Old-time is usually contrasted with bluegrass. Bluegrass emerged as a commercial string band style in the 1940s. Like old-time, bluegrass is played on acoustic string instruments. However, bluegrass is often faster and more energetic. In old-time, all members of the band play simultaneously, but bluegrass features individual performers who take turns displaying their skill during solo “breaks.”
This is “June Apple” played in an old-time style. The fiddles and banjo play the melody throughout. The other instruments provide chords and rhythm.
This is “June Apple” played in a bluegrass style. Every musician takes a solo “break.”
Bluegrass and old-time also incorporate different types of banjos, played using different styles. The bluegrass banjo has a metal back. This is called a resonator, and it gives the instrument a bright, twangy sound. Old-time banjos are usually open in the back and have a muted, plunky sound. All of these banjos can be traced back to stringed instruments played by enslaved Africans in the Caribbean. These instruments were built like West African lutes.
Adam Hurt is playing a gourd banjo. It has no frets. His instrument is similar to the earliest banjos. He is playing in the “clawhammer” style used by old-time musicians.
(Above) A bluegrass banjo has a heavy metal resonator. It is played with metal finger picks.
(Right) An old-time banjo has an open back. It is played without picks.
Old-time players seek out historical and field recordings and imitate the tunes and styles of the pre-bluegrass era. In the 1920s, record companies began issuing what were called “hillbilly” records. These were primarily recordings of white Southern string bands playing traditional music. Beginning in the 1930s, collectors like Alan Lomax travelled around the South making field recordings of traditional musicians. Much of this work was funded by New Deal grants. Today, these field recordings have been digitized and are available through the Library of Congress website. The Berea College Sound Archives also hold many digitized field recordings.
However, old-time music does not only come from the South. There are distinctive fiddling traditions in all parts of the country. Fiddlers Howard Rains and Tricia Spencer have spent many years collecting and recording traditional fiddle tunes from Texas. Tricia also carries on the legacy of her grandfather, Kansas fiddler Vernon Spencer. Howard Wight Marshall has written two books about old-time fiddling in Missouri.

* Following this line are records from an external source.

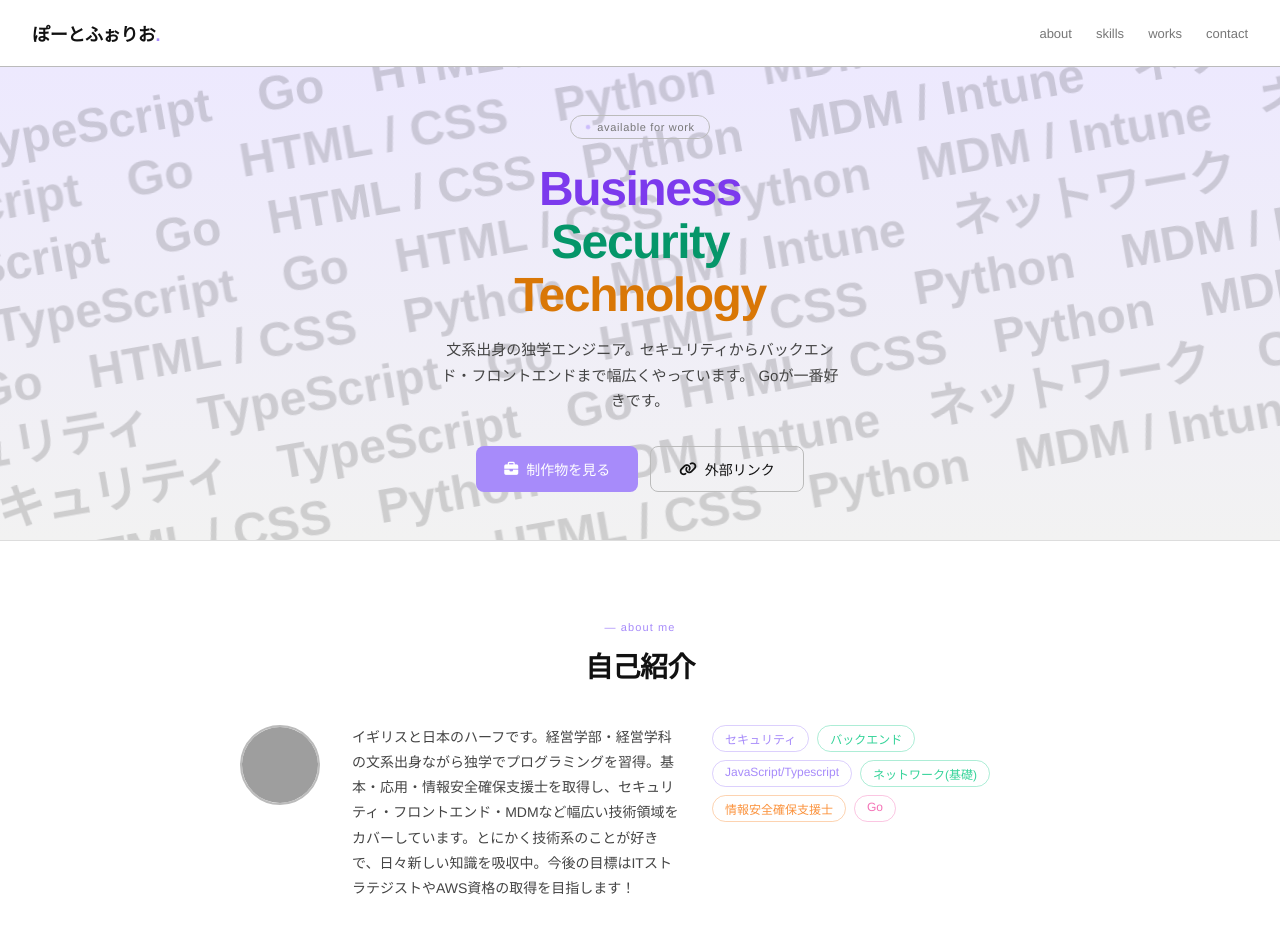
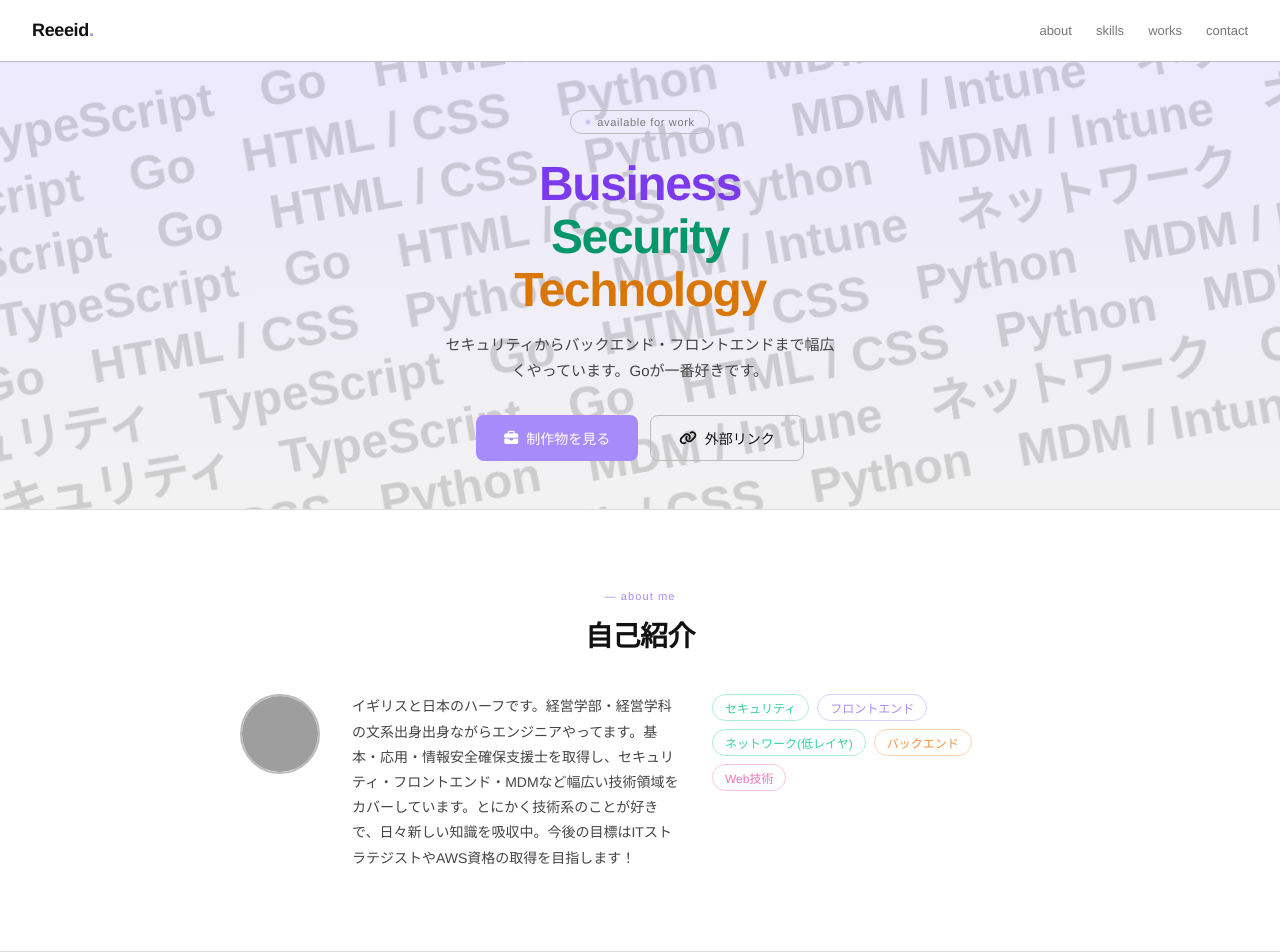
Before and after one commit to Reeeid/portfolio.github.io, a website with bundled scripts: page index.html in a window 1280 px wide. Shown: the top 952 px of the page. Built offline with nearby package versions, Linux system fonts and the light colour scheme; grey boxes are pictures that could not be loaded.

Commit message:
OGP修正

```diff
--- a/index.html
+++ b/index.html
@@ -7,8 +7,8 @@
   <title>Portfolio - R3id</title>
 
   <!-- OGP -->
-  <meta property="og:title" content="Portfolio - R3id">
-  <meta property="og:description" content="文系出身の独学エンジニア。セキュリティ・バックエンド・フロントエンドまで幅広くやっています。">
+  <meta property="og:title" content="Portfolio - Reeeid">
+  <meta property="og:description" content="セキュリティ・バックエンド・フロントエンドまで幅広くやっています。">
   <meta property="og:type" content="website">
   <meta property="og:url" content="https://reeeid.github.io/portfolio.github.io/">
   <meta property="og:image" content="https://github.com/Reeeid.png">
@@ -16,8 +16,8 @@
   <meta property="og:image:height" content="460">
   <meta name="twitter:card" content="summary">
   <meta name="twitter:site" content="@R3ID_0107">
-  <meta name="twitter:title" content="Portfolio - R3id">
-  <meta name="twitter:description" content="文系出身の独学エンジニア。セキュリティ・バックエンド・フロントエンドまで幅広くやっています。">
+  <meta name="twitter:title" content="Portfolio - Reeeid">
+  <meta name="twitter:description" content="セキュリティ・バックエンド・フロントエンドまで幅広くやっています。">
   <meta name="twitter:image" content="https://github.com/Reeeid.png">
 
   <link rel="stylesheet" href="https://cdnjs.cloudflare.com/ajax/libs/font-awesome/6.4.0/css/all.min.css">
@@ -27,7 +27,7 @@
 <body>
 <div id="site">
   <nav class="nav" id="siteNav">
-    <div class="nav-logo">ぽーとふぉりお<span>.</span></div>
+    <div class="nav-logo">Reeeid<span>.</span></div>
     <div class="nav-links" id="navLinks">
       <a href="#about">about</a>
       <a href="#skills">skills</a>
@@ -48,8 +48,7 @@
         <span class="c2">Security</span><br>
         <span class="c3">Technology</span>
       </h1>
-      <p class="hero-sub">文系出身の独学エンジニア。セキュリティからバックエンド・フロントエンドまで幅広くやっています。
-        Goが一番好きです。
+      <p class="hero-sub">セキュリティからバックエンド・フロントエンドまで幅広くやっています。Goが一番好きです。
       </p>
       <div class="hero-btns">
         <button class="btn-main" id="btnWorks"><i class="fas fa-briefcase"></i>制作物を見る</button>
@@ -66,15 +65,14 @@
     <div class="about-grid">
       <img class="about-avatar" src="https://github.com/Reeeid.png" alt="プロフィール画像">
       <div class="about-text">
-        イギリスと日本のハーフです。経営学部・経営学科の文系出身ながら独学でプログラミングを習得。基本・応用・情報安全確保支援士を取得し、セキュリティ・フロントエンド・MDMなど幅広い技術領域をカバーしています。とにかく技術系のことが好きで、日々新しい知識を吸収中。今後の目標はITストラテジストやAWS資格の取得を目指します！
+        イギリスと日本のハーフです。経営学部・経営学科の文系出身出身ながらエンジニアやってます。基本・応用・情報安全確保支援士を取得し、セキュリティ・フロントエンド・MDMなど幅広い技術領域をカバーしています。とにかく技術系のことが好きで、日々新しい知識を吸収中。今後の目標はITストラテジストやAWS資格の取得を目指します！
       </div>
       <div class="about-pills">
-        <span class="pill purple">セキュリティ</span>
-        <span class="pill green">バックエンド</span>
-        <span class="pill purple">JavaScript/Typescript</span>
-        <span class="pill green">ネットワーク(基礎)</span>
-        <span class="pill orange">情報安全確保支援士</span>
-        <span class="pill pink">Go</span>
+        <span class="pill green">セキュリティ</span>
+        <span class="pill purple">フロントエンド</span>
+        <span class="pill green">ネットワーク(低レイヤ)</span>
+        <span class="pill orange">バックエンド</span>
+        <span class="pill pink">Web技術</span>
       </div>
     </div>
   </section>
```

In Illinois, Garry Harrison (1954-2012) built a legacy as a fiddler, tune collector and tune composer. Indeed, old-time music is not always old. Fiddlers and banjo players continue to write new tunes all the time.
In all settings, old-time music is mostly about community and relationships. Some old-time players pursue music as a career. Most are only interested in playing for fun. Anyone can get involved. Some of the instruments are very easy to play. At the same time, it takes many years to develop a high level of expertise and skill. Old-time musicians gather together at local jam sessions to play traditional tunes in large groups. Many attend festivals, such as the Appalachian String Band Festival in Clifftop, WV. Festivals typically feature contests for instruments and bands. Sometimes they also have concerts. Most people, however, attend in order to jam with their friends. Old-time players also attend music camps. They take classes to learn new tunes and skills. In all settings, people involved with old-time music value participation and playing together. Thomas Turino writes about participation in his landmark book Music as Social Life: The Politics of Participation (2008).
Old-time music is the music of rural people. It was developed and sustained by musicians who made their own instruments and taught themselves how to play. It was used to provide entertainment when nothing else was available. Today, old-time flourishes in both rural and urban areas as a participatory practice. It sustains a legacy of regional musical tradition. It thrives by bringing people together into community.
Gus Tritsch wrote “The Shoemaker” a few years ago. He was a teenager at the time. It is a new tune that many people play.
Esther Morgan-Ellis is associate professor of music history at the University of North Georgia, where she also directs the orchestra and coaches the old-time string band. Dr. Morgan-Ellis studies American participatory music traditions of the past and present. Learn more…